Altice said the request for “exorbitant fee increases” came even as viewership had been declining and that Disney now wanted to force customers who do not receive ESPN to pay for it anyway.
High fees are to blame for rising cable bills, Altice said, adding that ESPN was already the most expensive basic cable channel in history.
ESPN carries live sports, such as “Monday Night Football,” and is believed to be less exposed to the cord-cutting culture that has left cable providers losing customers.
(Reporting by Jarrett Renshaw; Editing by Peter Cooney)
September 25, 2017
By Jeff Mason and Phil Stewart
WASHINGTON (Reuters) – President Donald Trump on Sunday slapped new travel restrictions on citizens from North Korea, Venezuela and Chad, expanding the list of countries covered by his original travel bans that have been derided by critics and challenged in court.
Iran, Libya, Syria, Yemen and Somalia were left on the list of affected countries in a new proclamation issued by the president. Restrictions on citizens from Sudan were lifted.
“Making America Safe is my number one priority. We will not admit those into our country we cannot safely vet,” Trump said in a tweet shortly after the proclamation was released.
Iraqi citizens will not be subject to travel prohibitions but will face enhanced scrutiny or vetting.
The current ban, enacted in March, was set to expire on Sunday evening.
The new restrictions, slated to take effect on Oct. 18, resulted from a review after Trump’s original travel bans sparked international outrage and legal challenges.
The addition of North Korea and Venezuela broadens the restrictions from the original, mostly Muslim-majority list.
“North Korea does not cooperate with the United States government in any respect and fails to satisfy all information-sharing requirements,” the proclamation said.
An administration official, briefing reporters on a conference call, acknowledged that the number of North Koreans now traveling to the United States was very low.
Trump received a set of policy recommendations on Friday from acting Secretary of Homeland Security Elaine Duke and was briefed on the matter by other administration officials, including Attorney General Jeff Sessions and Secretary of State Rex Tillerson, a White House aide said.

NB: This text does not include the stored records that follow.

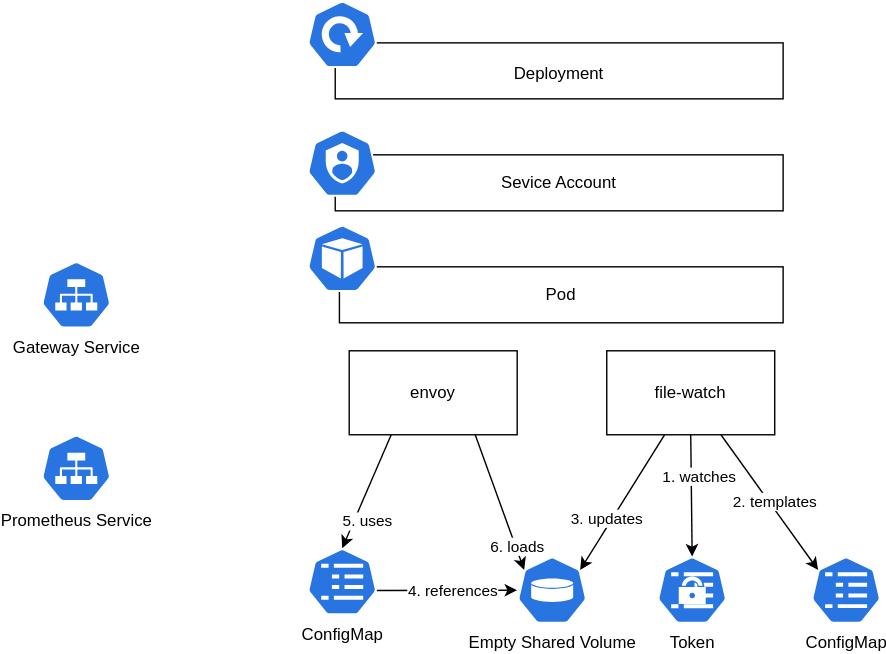
This is golang-http/envoy-pod-xds.drawio.svg from jrhoward/examples, a draw.io export, as it was before one commit. Source tidied: cells renumbered, new cells last; positions are measured from the earlier drawing's top-left corner, leaving out a move shared by most shapes.
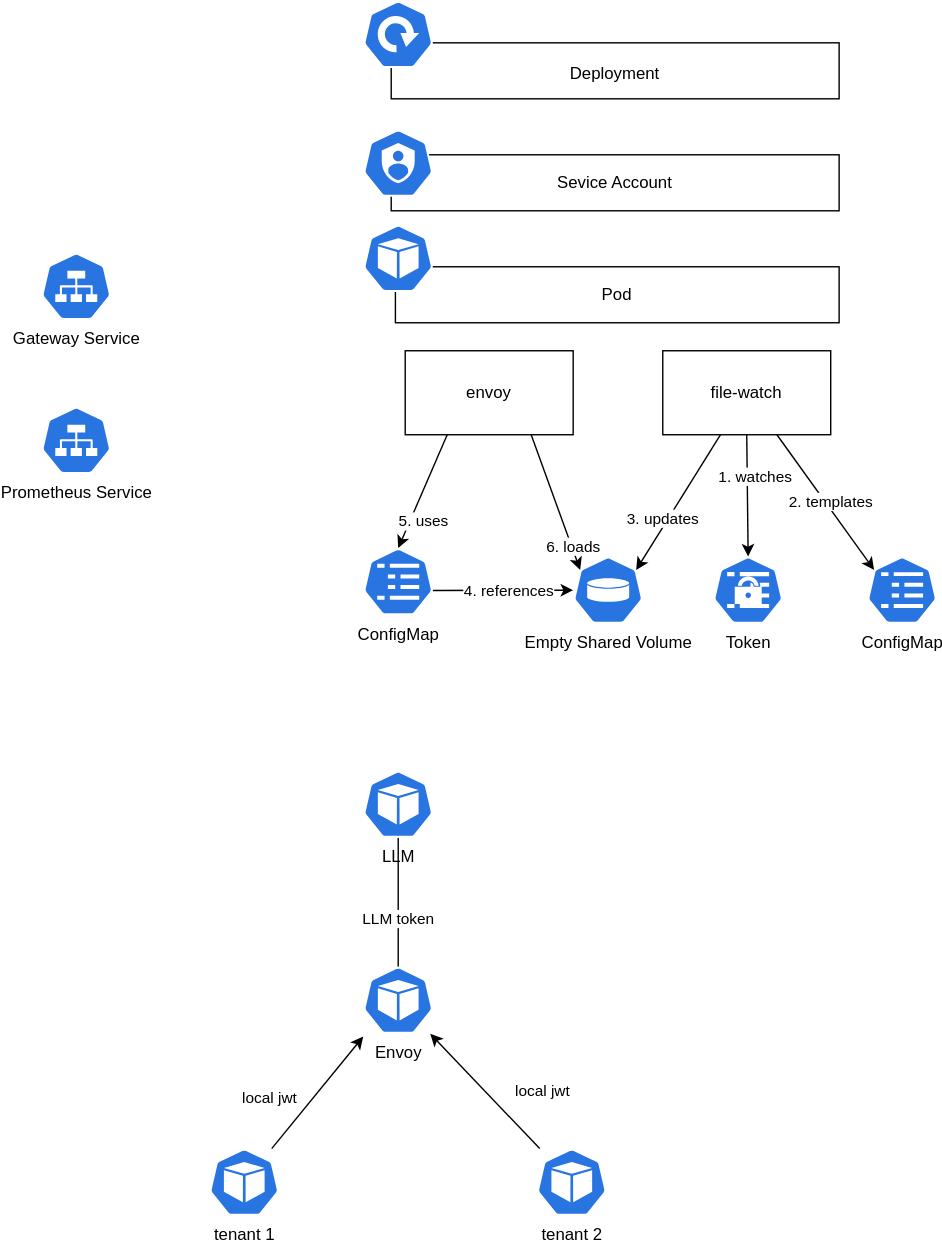
The same file after the commit.

The edit, as a diff of the source:
```diff
@@ -21,10 +21,10 @@
       <mxGeometry x="190" y="92" width="50" height="48" as="geometry" />
     </mxCell>
     <mxCell id="8" value="Gateway Service" style="sketch=0;html=1;dashed=0;whitespace=wrap;fillColor=#2875E2;strokeColor=#ffffff;verticalLabelPosition=bottom;align=center;verticalAlign=top;shape=mxgraph.kubernetes.icon;prIcon=svc;rounded=0;" parent="1" vertex="1">
-      <mxGeometry y="186" width="50" height="48" as="geometry" />
+      <mxGeometry x="-40" y="180" width="50" height="48" as="geometry" />
     </mxCell>
     <mxCell id="9" value="Prometheus Service" style="sketch=0;html=1;dashed=0;whitespace=wrap;fillColor=#2875E2;strokeColor=#ffffff;verticalLabelPosition=bottom;align=center;verticalAlign=top;shape=mxgraph.kubernetes.icon;prIcon=svc;rounded=0;" parent="1" vertex="1">
-      <mxGeometry y="310" width="50" height="48" as="geometry" />
+      <mxGeometry x="-40" y="290" width="50" height="48" as="geometry" />
     </mxCell>
     <mxCell id="10" value="ConfigMap" style="sketch=0;html=1;dashed=0;whitespace=wrap;fillColor=#2875E2;strokeColor=#ffffff;points=[[0.005,0.63,0],[0.1,0.2,0],[0.9,0.2,0],[0.5,0,0],[0.995,0.63,0],[0.72,0.99,0],[0.5,1,0],[0.28,0.99,0]];verticalLabelPosition=bottom;align=center;verticalAlign=top;shape=mxgraph.kubernetes.icon;prIcon=cm;rounded=0;" parent="1" vertex="1">
       <mxGeometry x="550" y="397" width="50" height="48" as="geometry" />
@@ -75,5 +75,41 @@
     <mxCell id="24" value="Empty Shared Volume" style="sketch=0;html=1;dashed=0;whitespace=wrap;fillColor=#2875E2;strokeColor=#ffffff;points=[[0.005,0.63,0],[0.1,0.2,0],[0.9,0.2,0],[0.5,0,0],[0.995,0.63,0],[0.72,0.99,0],[0.5,1,0],[0.28,0.99,0]];verticalLabelPosition=bottom;align=center;verticalAlign=top;shape=mxgraph.kubernetes.icon;prIcon=vol;rounded=0;" parent="1" vertex="1">
       <mxGeometry x="340" y="397" width="50" height="48" as="geometry" />
     </mxCell>
+    <mxCell id="25" style="edgeStyle=none;html=1;endArrow=none;endFill=0;" parent="1" edge="1" source="27" target="28">
+      <mxGeometry relative="1" as="geometry" />
+    </mxCell>
+    <mxCell id="26" value="LLM token" style="edgeLabel;html=1;align=center;verticalAlign=middle;" parent="25" vertex="1">
+      <mxGeometry x="-0.24" y="1" relative="1" as="geometry" />
+    </mxCell>
+    <mxCell id="27" value="Envoy" style="sketch=0;html=1;dashed=0;whitespace=wrap;fillColor=#2875E2;strokeColor=#ffffff;points=[[0.005,0.63,0],[0.1,0.2,0],[0.9,0.2,0],[0.5,0,0],[0.995,0.63,0],[0.72,0.99,0],[0.5,1,0],[0.28,0.99,0]];verticalLabelPosition=bottom;align=center;verticalAlign=top;shape=mxgraph.kubernetes.icon;prIcon=pod;" parent="1" vertex="1">
+      <mxGeometry x="190" y="690" width="50" height="48" as="geometry" />
+    </mxCell>
+    <mxCell id="28" value="LLM" style="sketch=0;html=1;dashed=0;whitespace=wrap;fillColor=#2875E2;strokeColor=#ffffff;points=[[0.005,0.63,0],[0.1,0.2,0],[0.9,0.2,0],[0.5,0,0],[0.995,0.63,0],[0.72,0.99,0],[0.5,1,0],[0.28,0.99,0]];verticalLabelPosition=bottom;align=center;verticalAlign=top;shape=mxgraph.kubernetes.icon;prIcon=pod;" parent="1" vertex="1">
+      <mxGeometry x="190" y="550" width="50" height="48" as="geometry" />
+    </mxCell>
+    <mxCell id="29" style="edgeStyle=none;html=1;" parent="1" edge="1" source="31" target="27">
+      <mxGeometry relative="1" as="geometry" />
+    </mxCell>
+    <mxCell id="30" value="local jwt" style="edgeLabel;html=1;align=center;verticalAlign=middle;" parent="29" vertex="1">
+      <mxGeometry x="-0.26" y="-1" relative="1" as="geometry">
+        <mxPoint x="30" y="-10" as="offset" />
+      </mxGeometry>
+    </mxCell>
+    <mxCell id="31" value="tenant 2" style="sketch=0;html=1;dashed=0;whitespace=wrap;fillColor=#2875E2;strokeColor=#ffffff;points=[[0.005,0.63,0],[0.1,0.2,0],[0.9,0.2,0],[0.5,0,0],[0.995,0.63,0],[0.72,0.99,0],[0.5,1,0],[0.28,0.99,0]];verticalLabelPosition=bottom;align=center;verticalAlign=top;shape=mxgraph.kubernetes.icon;prIcon=pod;" parent="1" vertex="1">
+      <mxGeometry x="314" y="820" width="50" height="48" as="geometry" />
+    </mxCell>
+    <mxCell id="32" style="edgeStyle=none;html=1;" parent="1" edge="1" source="34">
+      <mxGeometry relative="1" as="geometry">
+        <mxPoint x="190" y="740" as="targetPoint" />
+      </mxGeometry>
+    </mxCell>
+    <mxCell id="33" value="local jwt" style="edgeLabel;html=1;align=center;verticalAlign=middle;" parent="32" vertex="1">
+      <mxGeometry x="-0.1" relative="1" as="geometry">
+        <mxPoint x="-32" as="offset" />
+      </mxGeometry>
+    </mxCell>
+    <mxCell id="34" value="tenant 1" style="sketch=0;html=1;dashed=0;whitespace=wrap;fillColor=#2875E2;strokeColor=#ffffff;points=[[0.005,0.63,0],[0.1,0.2,0],[0.9,0.2,0],[0.5,0,0],[0.995,0.63,0],[0.72,0.99,0],[0.5,1,0],[0.28,0.99,0]];verticalLabelPosition=bottom;align=center;verticalAlign=top;shape=mxgraph.kubernetes.icon;prIcon=pod;" parent="1" vertex="1">
+      <mxGeometry x="80" y="820" width="50" height="48" as="geometry" />
+    </mxCell>
   </root>
 </mxGraphModel>
```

Earlier on Sunday, Trump told reporters about the ban: “The tougher, the better.”
Rather than a total ban on entry to the United States, the proposed restrictions would differ by nation, based on cooperation with American security mandates, the threat the United States believes each country presents and other variables, officials said.
After the Sept. 15 bombing attack on a London train, Trump wrote on Twitter that the new ban “should be far larger, tougher and more specific – but stupidly, that would not be politically correct.”
The expiring ban blocked entry into the United States by people from the six countries for 90 days and locked out most aspiring refugees for 120 days to give Trump’s administration time to conduct a worldwide review of U.S. vetting procedures for foreign visitors.
Critics have accused the Republican president of discriminating against Muslims in violation of constitutional guarantees of religious liberty and equal protection under the law, breaking existing U.S. immigration law and stoking religious hatred.
Some federal courts blocked the ban, but the U.S. Supreme Court allowed it to take effect in June with some restrictions.
The Supreme Court will hear arguments on Oct. 10 on whether the current ban discriminates against Muslims in violation of the U.S. Constitution, as lower courts previously ruled.
(Additional reporting by James Oliphant, Yeganeh Torbati, and Lawrence Hurley; Editing by Peter Cooney)